The Critical Insights spring tracking survey released last week gives us our first look at the General Election presidential race in Maine. Although polls this far out are not necessarily predictive of final outcomes (a lot can happen in six months), they do provide an interesting snapshot of the current views of voters.
The poll of 610 likely voters (with a margin of error of +/- 4%, 95 times out of 100) shows Democratic front-runner Hillary Clinton leading Republican front-runner Donald Trump 43% to 34%. That 9% margin is similar to an average 11% margin seen in national polling.
The other contender for the Democratic nomination, Bernie Sanders, does even better in a General Election match-up against Trump, winning 57% of the vote to Trump’s 31%. The poll memo did not break down results by Congressional District, which in Maine have the potential of splitting their Electoral College votes.

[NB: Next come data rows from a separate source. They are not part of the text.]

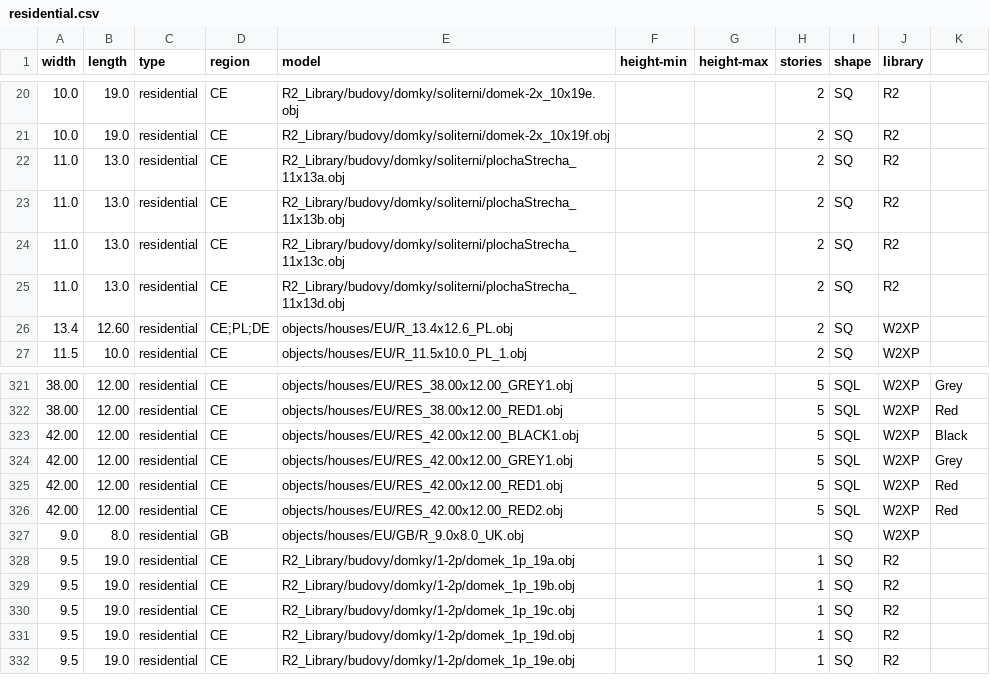
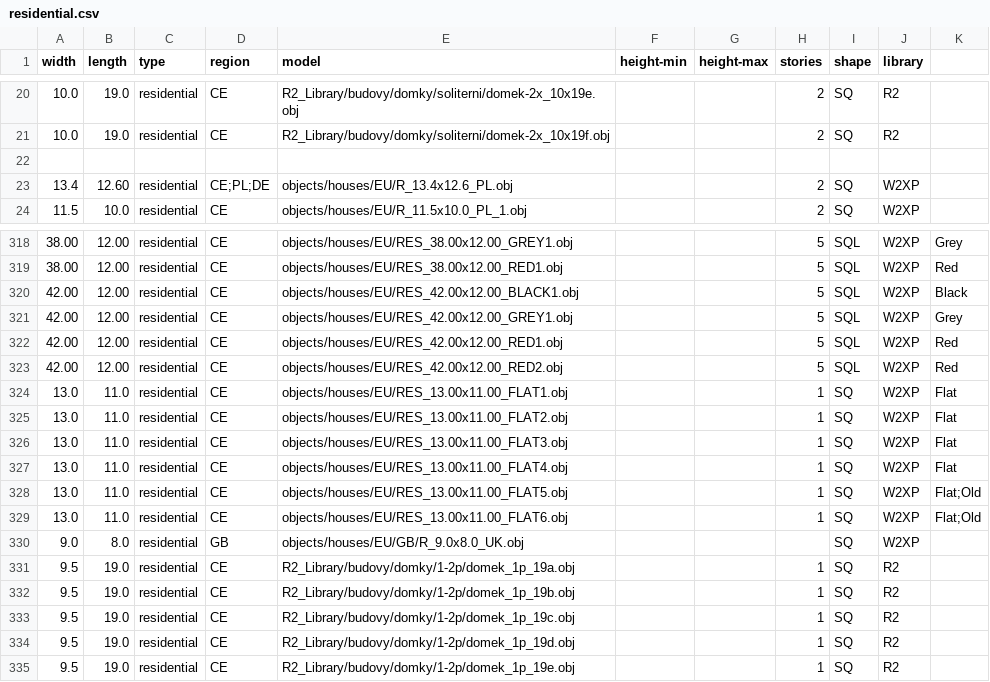
Before and after one commit to gizmosellsbunnys/world-models, a CSV file: residential.csv, drawn as a sheet; only a part is shown, gaps mark what is left out.

Commit message:
- 6 Flat Roofed buildings

```diff
--- a/residential.csv
+++ b/residential.csv
@@ -21,6 +21,3 @@ width,length,type,region,model,height-min,height-max,stories,shape,library
 10.0,19.0,residential,CE,R2_Library/budovy/domky/soliterni/domek-2x_10x19f.obj,,,2,SQ,R2
-11.0,13.0,residential,CE,R2_Library/budovy/domky/soliterni/plochaStrecha_11x13a.obj,,,2,SQ,R2
-11.0,13.0,residential,CE,R2_Library/budovy/domky/soliterni/plochaStrecha_11x13b.obj,,,2,SQ,R2
-11.0,13.0,residential,CE,R2_Library/budovy/domky/soliterni/plochaStrecha_11x13c.obj,,,2,SQ,R2
-11.0,13.0,residential,CE,R2_Library/budovy/domky/soliterni/plochaStrecha_11x13d.obj,,,2,SQ,R2
+
 13.4,12.60,residential,CE;PL;DE,objects/houses/EU/R_13.4x12.6_PL.obj,,,2,SQ,W2XP
@@ -326,2 +323,8 @@ width,length,type,region,model,height-min,height-max,stories,shape,library
 42.00,12.00,residential,CE,objects/houses/EU/RES_42.00x12.00_RED2.obj,,,5,SQL,W2XP,Red
+13.0,11.0,residential,CE,objects/houses/EU/RES_13.00x11.00_FLAT1.obj,,,1,SQ,W2XP,Flat
+13.0,11.0,residential,CE,objects/houses/EU/RES_13.00x11.00_FLAT2.obj,,,1,SQ,W2XP,Flat
+13.0,11.0,residential,CE,objects/houses/EU/RES_13.00x11.00_FLAT3.obj,,,1,SQ,W2XP,Flat
+13.0,11.0,residential,CE,objects/houses/EU/RES_13.00x11.00_FLAT4.obj,,,1,SQ,W2XP,Flat
+13.0,11.0,residential,CE,objects/houses/EU/RES_13.00x11.00_FLAT5.obj,,,1,SQ,W2XP,Flat;Old
+13.0,11.0,residential,CE,objects/houses/EU/RES_13.00x11.00_FLAT6.obj,,,1,SQ,W2XP,Flat;Old
 9.0,8.0,residential,GB,objects/houses/EU/GB/R_9.0x8.0_UK.obj,,,,SQ,W2XP
```
Also changed, not shown: 8 other files.
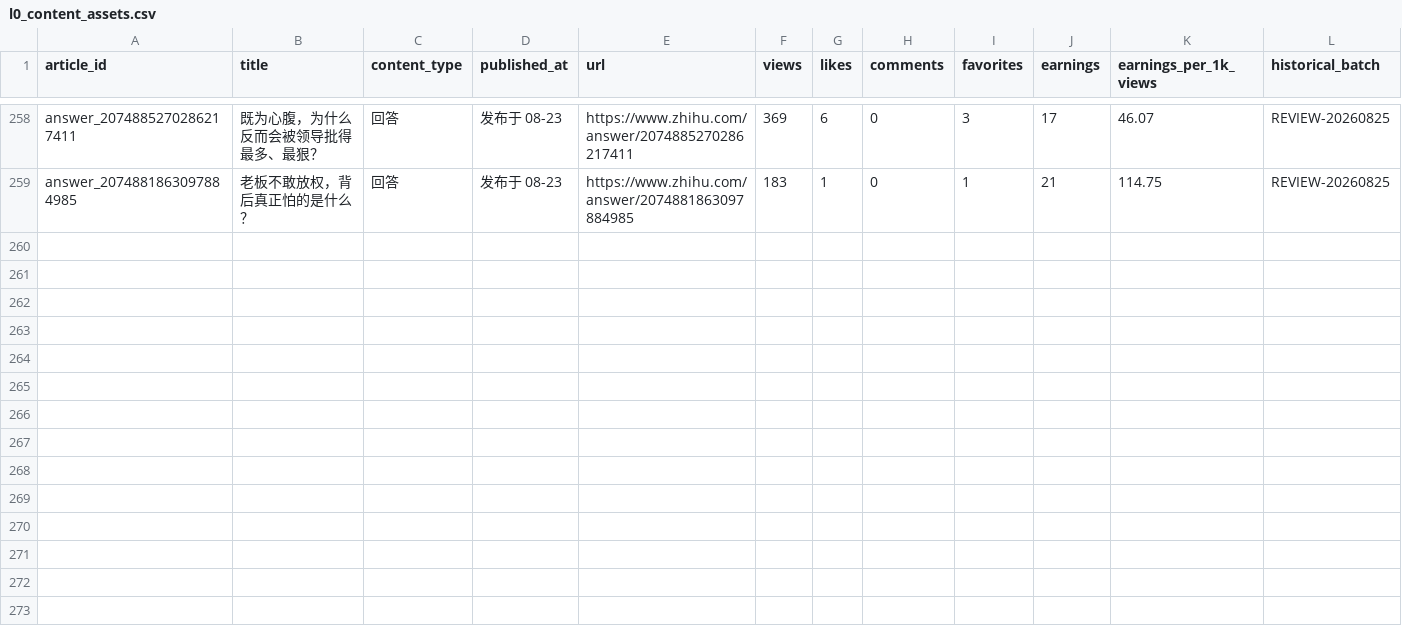
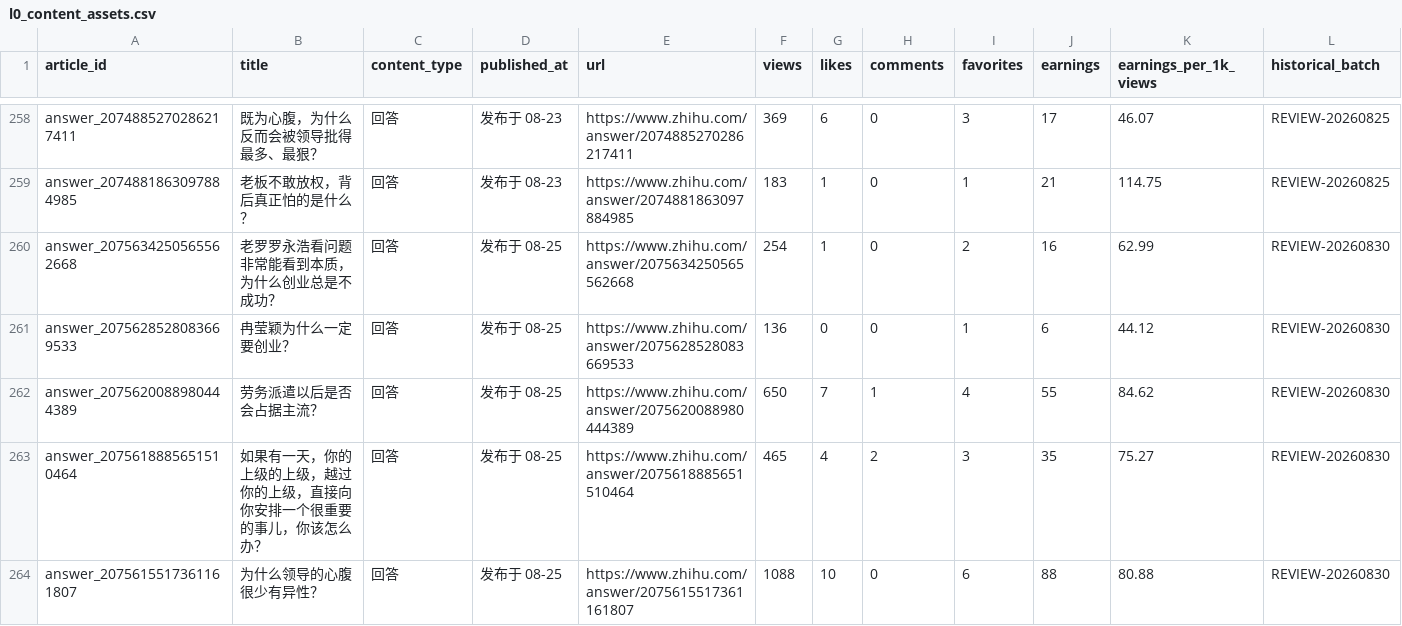
Before and after one commit to hfc59529-source/zhihu-os, a CSV file: data/l0_content_assets.csv, drawn as a sheet; only a part is shown, gaps mark what is left out; rows hold the shown columns only; the diff names each change by its address in the sheet, - before the commit and + after, or states it on an @@ line.

```diff
--- a/data/l0_content_assets.csv
+++ b/data/l0_content_assets.csv
+row 260: answer_2075634250565562668 | 老罗罗永浩看问题非常能看到本质，为什么创业总是不成功？ | 回答 | 发布于 08-25 | https://www.zhihu.com/answer/2075634250565562668 | 254 | 1 | 0 | 2 | 16 | 62.99 | REVIEW-20260830
+row 261: answer_2075628528083669533 | 冉莹颖为什么一定要创业？ | 回答 | 发布于 08-25 | https://www.zhihu.com/answer/2075628528083669533 | 136 | 0 | 0 | 1 | 6 | 44.12 | REVIEW-20260830
+row 262: answer_2075620088980444389 | 劳务派遣以后是否会占据主流？ | 回答 | 发布于 08-25 | https://www.zhihu.com/answer/2075620088980444389 | 650 | 7 | 1 | 4 | 55 | 84.62 | REVIEW-20260830
+row 263: answer_2075618885651510464 | 如果有一天，你的上级的上级，越过你的上级，直接向你安排一个很重要的事儿，你该怎么办？ | 回答 | 发布于 08-25 | https://www.zhihu.com/answer/2075618885651510464 | 465 | 4 | 2 | 3 | 35 | 75.27 | REVIEW-20260830
+row 264: answer_2075615517361161807 | 为什么领导的心腹很少有异性？ | 回答 | 发布于 08-25 | https://www.zhihu.com/answer/2075615517361161807 | 1088 | 10 | 0 | 6 | 88 | 80.88 | REVIEW-20260830
```
Also changed, not shown: data/revenue_observations.csv, data/review_data_snapshots.csv, 2 other files.
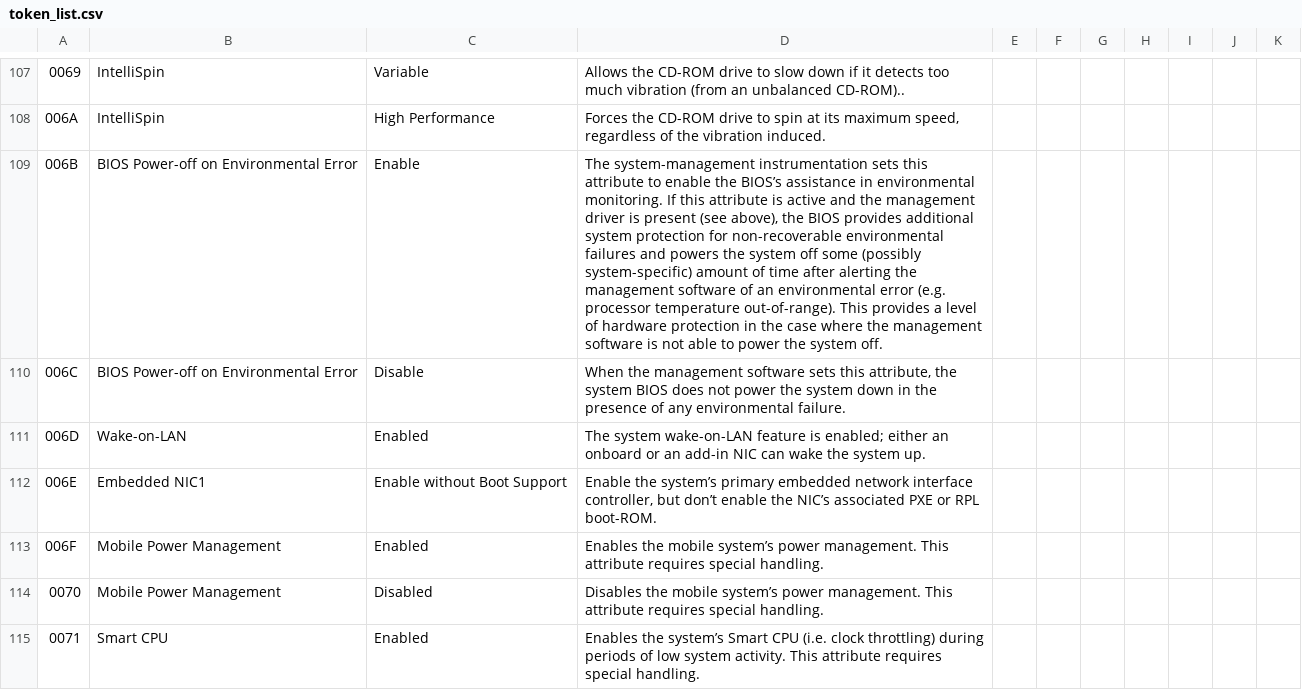
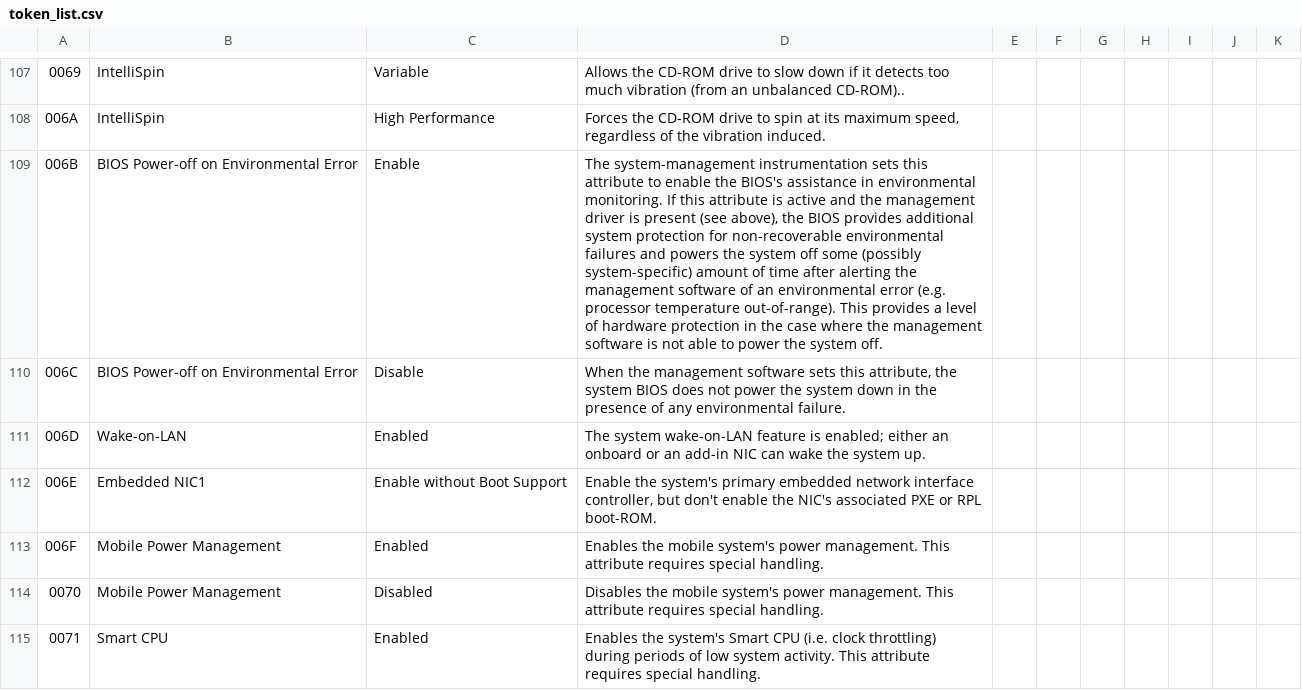
Before and after one commit to dell/libsmbios, a CSV file: doc/token_list.csv, drawn as a sheet; only a part is shown, gaps mark what is left out; the diff covers the shown part only; the diff names each change by its address in the sheet, - before the commit and + after, or states it on an @@ line.

```diff
--- a/doc/token_list.csv
+++ b/doc/token_list.csv
-D109: …enable the BIOS’s assistance in…
+D109: …enable the BIOS's assistance in…
-D112: Enable the system’s primary embedded network interface controller, but don’t enable the NIC’s associated PXE…
+D112: Enable the system's primary embedded network interface controller, but don't enable the NIC's associated PXE…
-D113: …the mobile system’s power management.…
+D113: …the mobile system's power management.…
-D114: …the mobile system’s power management.…
+D114: …the mobile system's power management.…
-D115: Enables the system’s Smart CPU…
+D115: Enables the system's Smart CPU…
```
Also changed, not shown: 94 edited cells elsewhere in this file.
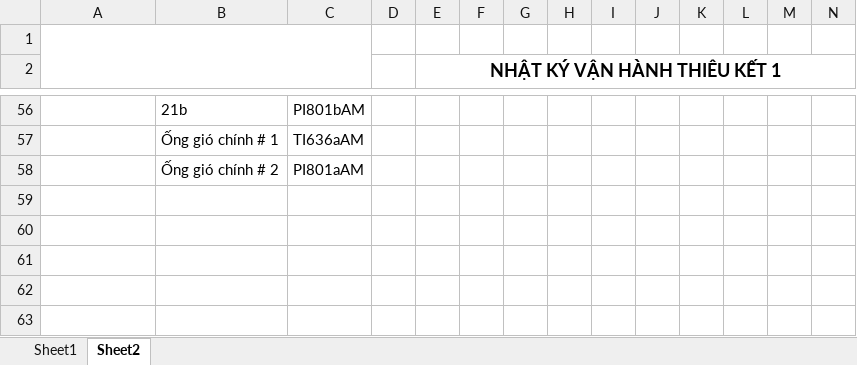
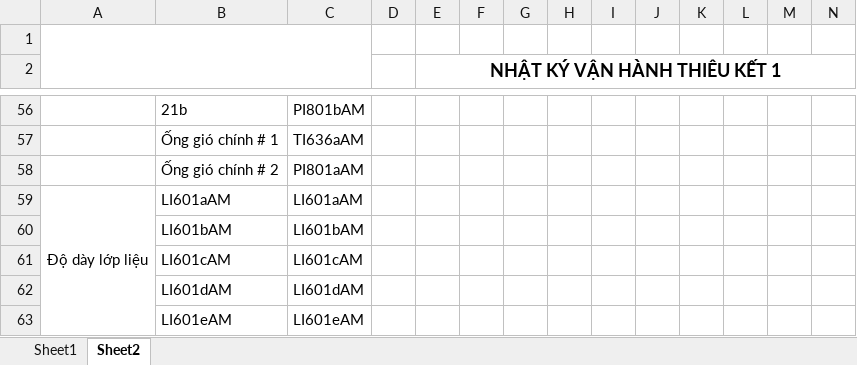
Before and after one commit to nvp98/VanHanhCD1_API, an Excel workbook: VanHanhCD1/wwwroot/templates/BMVH_ThieuKet1.xlsx, sheet Sheet2, drawn as a sheet; only a part is shown, gaps mark what is left out; values as stored, in another font and other column widths than the file's, no borders; charts and pictures not drawn; rows hold the shown columns only; the diff names each change by its address in the sheet, - before the commit and + after, or states it on an @@ line.

```diff
--- a/VanHanhCD1/wwwroot/templates/BMVH_ThieuKet1.xlsx (sheet Sheet2)
+++ b/VanHanhCD1/wwwroot/templates/BMVH_ThieuKet1.xlsx (sheet Sheet2)
+row 59: Độ dày lớp liệu | LI601aAM | LI601aAM
+row 60:  | LI601bAM | LI601bAM
+row 61:  | LI601cAM | LI601cAM
+row 62:  | LI601dAM | LI601dAM
+row 63:  | LI601eAM | LI601eAM
```
Also changed, not shown: sheet Sheet1, formulas that keep their value, charts or pictures, 3 other files.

Another question on the poll may explain some of this difference. While both Clinton and Trump have negative scores when it comes to trustworthyness (26% believe Clinton is somewhat or very trustworthy and only 19% believe the same of Trump), Sanders is viewed as trustworthy by 54% of the electorate.
“We have not always tracked ‘trustworthiness’ so this this an observation based on correlations with other measures, but I think the electorate is tired, consumer confidence is lagging and the cacophony on the political stage around the election is deafening. Bernie Sanders appears to be the only candidate to be trusted by a majority of Maine’s voters.” explained pollster MaryEllen Fitzgerald when asked if these were historically low numbers for likely presidential nominees. “Uncertainty about the direction of the country is palpable among these voters. Although a majority (52%) think things are headed on the wrong track, more than a quarter of Mainers are also uncertain. This underscores a lack of faith in the political system (and leadership) at the national level.”
The differences between Sanders and Clinton on this question and on the General Election match-ups may be due in part to the strong preference for Sanders among Maine Democrats, as demonstrated by his large victory in the caucuses earlier this month. It’s likely that Clinton’s numbers among progressives will improve if she becomes her party’s nominee.
Similarly, barring a contested convention and the deep divisions it would create among Republicans, Trump’s numbers may also tick up if he wins the nomination and consolidates his party’s support.
Another interesting finding from the survey is that the cost of living has spiked as an economic concern for Mainers over the past year, going from the top concern of just 8% of voters last year to 30% today.
“My theory is that this has to do with housing,” said Fitzgerald. “The loss of affordable housing in traditionally accessible neighborhoods (ie. Munjoy Hill) and the promotion of the idea that Maine is now at ‘full employment’ are highlighting the fact that there is a perception of wage stagnation. Although gas and oil costs have diminished, housing costs and rent have soared, so that many lower income workers are having to live farther from their places of employment and commute to work. Additionally, recent press articles have highlighted new business coming to Maine, but these are call center operations that will likely pay low(er) wages.”